* **INSTRUCTIONS TO FOLLOW**:
Omitting all pictures, retype the entries below exactly as given.

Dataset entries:
··········

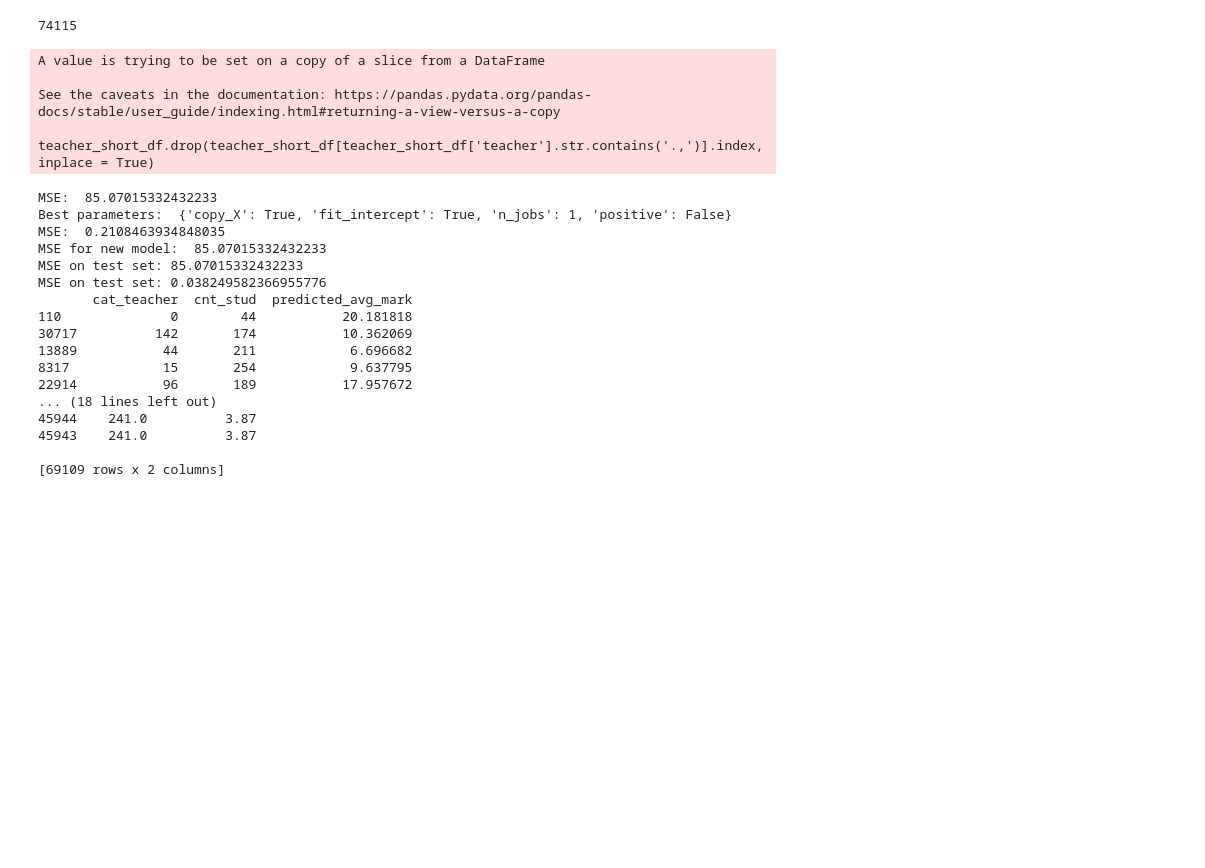
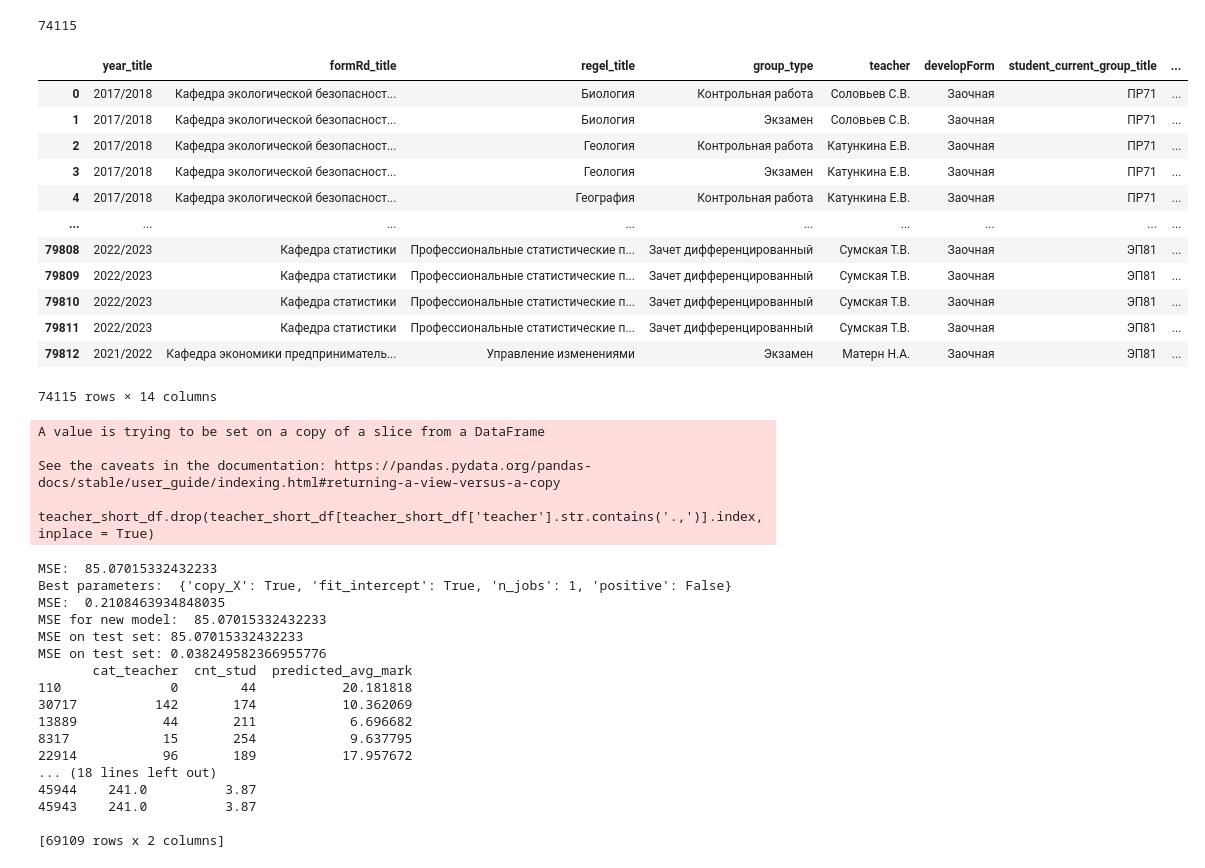
Before and after one commit to r3mm3/scoring_model, a Jupyter notebook: scoring.ipynb, the cells around one changed output. Saved outputs shown, nothing was run; the diff lists cells and outputs as text; code cells hidden in the pictures; blank space fills up the shorter version.

```diff
--- a/scoring.ipynb
+++ b/scoring.ipynb
@@ -34,6 +34,22 @@ for i in No_val:
 len(df.index)
 # %% [output]
 74115
+# %%
+df
+# %% [output]
+|  | year_title | formRd_title | regel_title | group_type | teacher | developForm | student_current_group_title | ... |
+| 0 | 2017/2018 | Кафедра экологической безопасност... | Биология | Контрольная работа | Соловьев С.В. | Заочная | ПР71 | ... |
+| 1 | 2017/2018 | Кафедра экологической безопасност... | Биология | Экзамен | Соловьев С.В. | Заочная | ПР71 | ... |
+| 2 | 2017/2018 | Кафедра экологической безопасност... | Геология | Контрольная работа | Катункина Е.В. | Заочная | ПР71 | ... |
+| 3 | 2017/2018 | Кафедра экологической безопасност... | Геология | Экзамен | Катункина Е.В. | Заочная | ПР71 | ... |
+| 4 | 2017/2018 | Кафедра экологической безопасност... | География | Контрольная работа | Катункина Е.В. | Заочная | ПР71 | ... |
+| ... | ... | ... | ... | ... | ... | ... | ... | ... |
+| 79808 | 2022/2023 | Кафедра статистики | Профессиональные статистические п... | Зачет дифференцированный | Сумская Т.В. | Заочная | ЭП81 | ... |
+| 79809 | 2022/2023 | Кафедра статистики | Профессиональные статистические п... | Зачет дифференцированный | Сумская Т.В. | Заочная | ЭП81 | ... |
+| 79810 | 2022/2023 | Кафедра статистики | Профессиональные статистические п... | Зачет дифференцированный | Сумская Т.В. | Заочная | ЭП81 | ... |
+| 79811 | 2022/2023 | Кафедра статистики | Профессиональные статистические п... | Зачет дифференцированный | Сумская Т.В. | Заочная | ЭП81 | ... |
+| 79812 | 2021/2022 | Кафедра экономики предприниматель... | Управление изменениями | Экзамен | Матерн Н.А. | Заочная | ЭП81 | ... |
+74115 rows × 14 columns
 # %%
 
 def score_by_teacher(df):
```
Also changed, not shown: parts of 5 cells of this notebook.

··········

* **REPLY TO THE EXERCISE**:
Before and after one commit to r3mm3/scoring_model, a Jupyter notebook: scoring.ipynb, the cells around one changed output. Saved outputs shown, nothing was run; the diff lists cells and outputs as text; code cells hidden in the pictures; blank space fills up the shorter version.

```diff
--- a/scoring.ipynb
+++ b/scoring.ipynb
@@ -34,6 +34,22 @@ for i in No_val:
 len(df.index)
 # %% [output]
 74115
+# %%
+df
+# %% [output]
+|  | year_title | formRd_title | regel_title | group_type | teacher | developForm | student_current_group_title | ... |
+| 0 | 2017/2018 | Кафедра экологической безопасност... | Биология | Контрольная работа | Соловьев С.В. | Заочная | ПР71 | ... |
+| 1 | 2017/2018 | Кафедра экологической безопасност... | Биология | Экзамен | Соловьев С.В. | Заочная | ПР71 | ... |
+| 2 | 2017/2018 | Кафедра экологической безопасност... | Геология | Контрольная работа | Катункина Е.В. | Заочная | ПР71 | ... |
+| 3 | 2017/2018 | Кафедра экологической безопасност... | Геология | Экзамен | Катункина Е.В. | Заочная | ПР71 | ... |
+| 4 | 2017/2018 | Кафедра экологической безопасност... | География | Контрольная работа | Катункина Е.В. | Заочная | ПР71 | ... |
+| ... | ... | ... | ... | ... | ... | ... | ... | ... |
+| 79808 | 2022/2023 | Кафедра статистики | Профессиональные статистические п... | Зачет дифференцированный | Сумская Т.В. | Заочная | ЭП81 | ... |
+| 79809 | 2022/2023 | Кафедра статистики | Профессиональные статистические п... | Зачет дифференцированный | Сумская Т.В. | Заочная | ЭП81 | ... |
+| 79810 | 2022/2023 | Кафедра статистики | Профессиональные статистические п... | Зачет дифференцированный | Сумская Т.В. | Заочная | ЭП81 | ... |
+| 79811 | 2022/2023 | Кафедра статистики | Профессиональные статистические п... | Зачет дифференцированный | Сумская Т.В. | Заочная | ЭП81 | ... |
+| 79812 | 2021/2022 | Кафедра экономики предприниматель... | Управление изменениями | Экзамен | Матерн Н.А. | Заочная | ЭП81 | ... |
+74115 rows × 14 columns
 # %%
 
 def score_by_teacher(df):
```
Also changed, not shown: parts of 5 cells of this notebook.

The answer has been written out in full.